Content starts

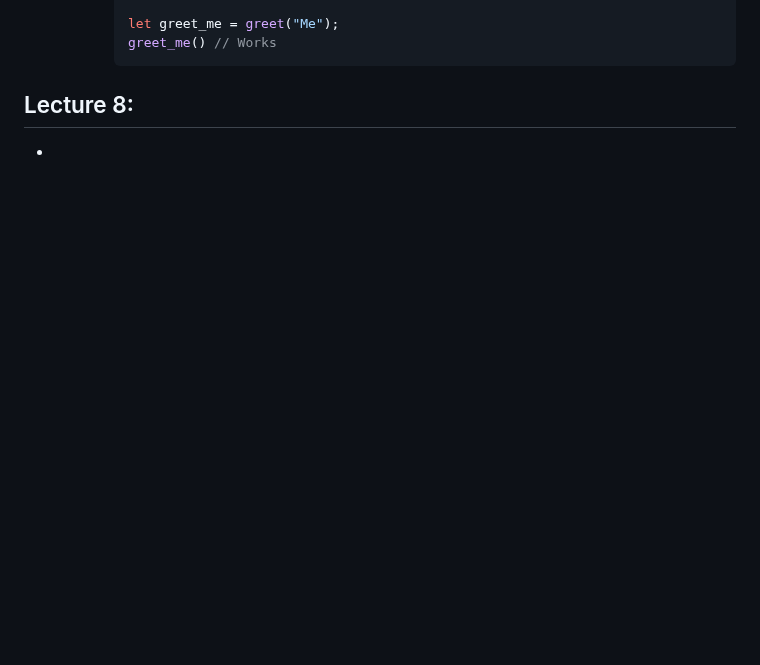
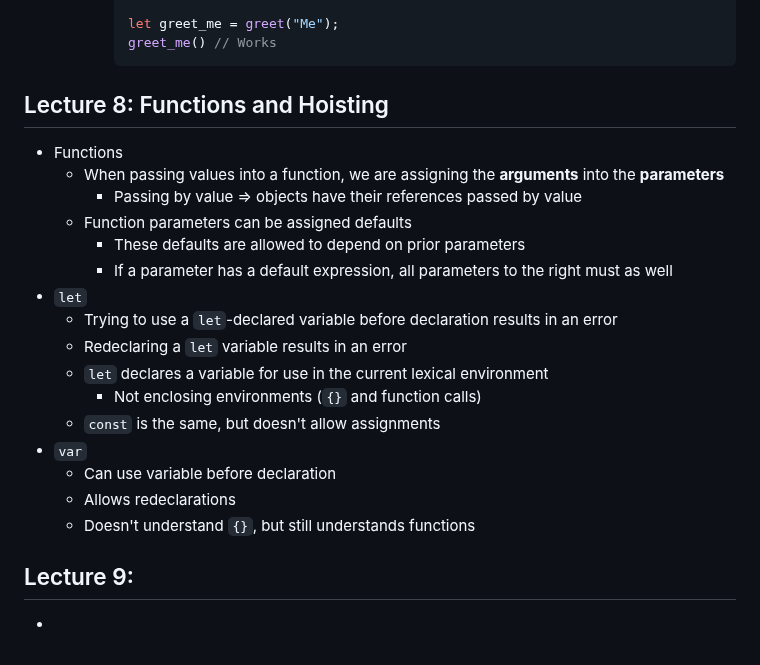
Before and after one commit to czhangy/UCLA-CS-Electives, a Markdown page: Misc/COMPTNG-40A/notes.md, the part around the change. Rendered like a GitHub page; blank space fills up the shorter version.

Commit message:
04/19/23 update | COMPTNG 40A: Lecture 8 notes

```diff
--- a/Misc/COMPTNG-40A/notes.md
+++ b/Misc/COMPTNG-40A/notes.md
@@ -200,6 +200,27 @@ Nothing to see here!
 
 
 
-## Lecture 8:
+## Lecture 8: Functions and Hoisting
+
+- Functions
+  - When passing values into a function, we are assigning the **arguments** into the **parameters**
+    - Passing by value => objects have their references passed by value
+  - Function parameters can be assigned defaults
+    - These defaults are allowed to depend on prior parameters
+    - If a parameter has a default expression, all parameters to the right must as well
+- `let`
+  - Trying to use a `let`-declared variable before declaration results in an error
+  - Redeclaring a `let` variable results in an error
+  - `let` declares a variable for use in the current lexical environment
+    - Not enclosing environments (`{}` and function calls)
+  - `const` is the same, but doesn't allow assignments
+- `var`
+  - Can use variable before declaration
+  - Allows redeclarations
+  - Doesn't understand `{}`, but still understands functions
+
+
+
+## Lecture 9:
 
 -
```
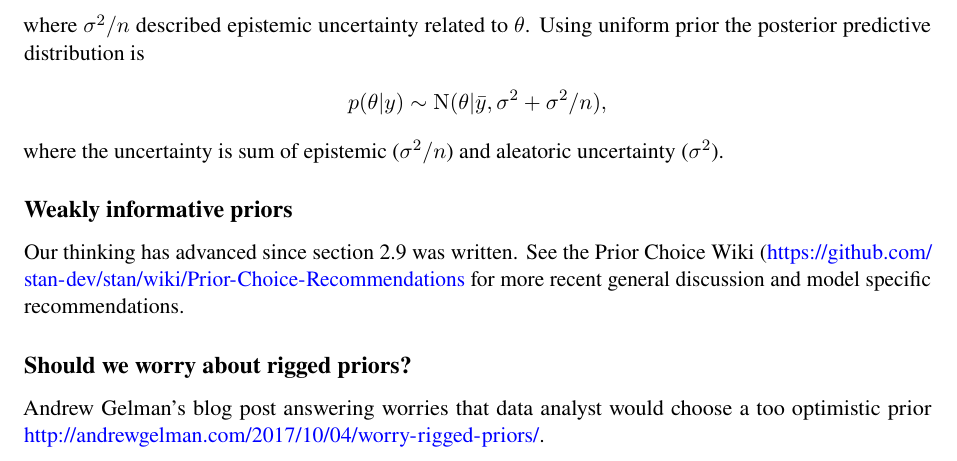
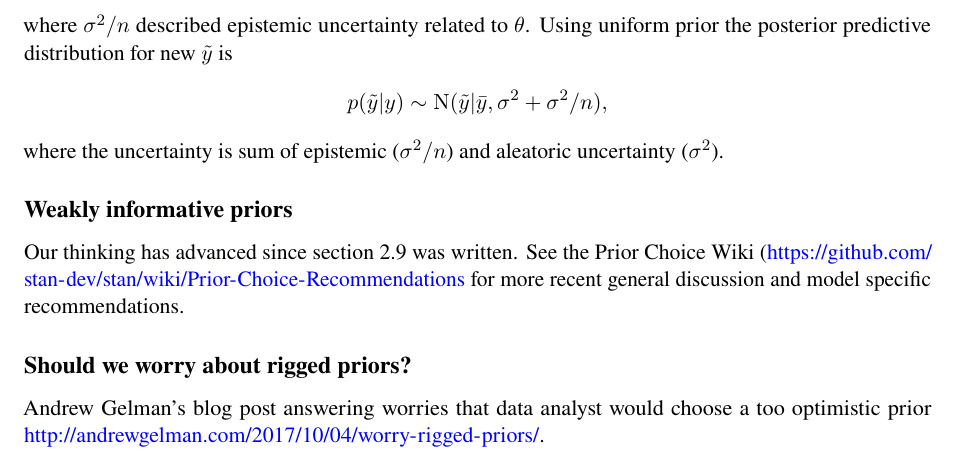
Before and after one commit to avehtari/BDA_course_Aalto, a LaTeX document (chapter_notes/BDA_notes_ch2.tex): part of page 4 of 4, cut so that both start at the same text. Compiled offline with pdfLaTeX.

Commit message:
typo fix

```diff
--- a/chapter_notes/BDA_notes_ch2.tex
+++ b/chapter_notes/BDA_notes_ch2.tex
@@ -235,9 +235,9 @@ Using uniform prior the posterior is
   p(\theta|y) \sim \N(\theta|\bar{y},\sigma^2/n),
 \end{align*}
 where $\sigma^2/n$ described epistemic uncertainty related to $\theta$.
-Using uniform prior the posterior predictive distribution is
+Using uniform prior the posterior predictive distribution for new $\tilde{y}$ is
 \begin{align*}
-  p(\theta|y) \sim \N(\theta|\bar{y},\sigma^2+\sigma^2/n),
+  p(\tilde{y}|y) \sim \N(\tilde{y}|\bar{y},\sigma^2+\sigma^2/n),
 \end{align*}
 where the uncertainty is sum of epistemic ($\sigma^2/n$) and aleatoric
 uncertainty ($\sigma^2$).
```
Also changed, not shown: chapter_notes/BDA_notes_ch2.pdf.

Content ends

§ **WORK REQUIRED**
Return each line of the data above that includes the word "COMPTNG".

§ **RESULT**
Before and after one commit to czhangy/UCLA-CS-Electives, a Markdown page: Misc/COMPTNG-40A/notes.md, the part around the change. Rendered like a GitHub page; blank space fills up the shorter version.
04/19/23 update | COMPTNG 40A: Lecture 8 notes
--- a/Misc/COMPTNG-40A/notes.md
+++ b/Misc/COMPTNG-40A/notes.md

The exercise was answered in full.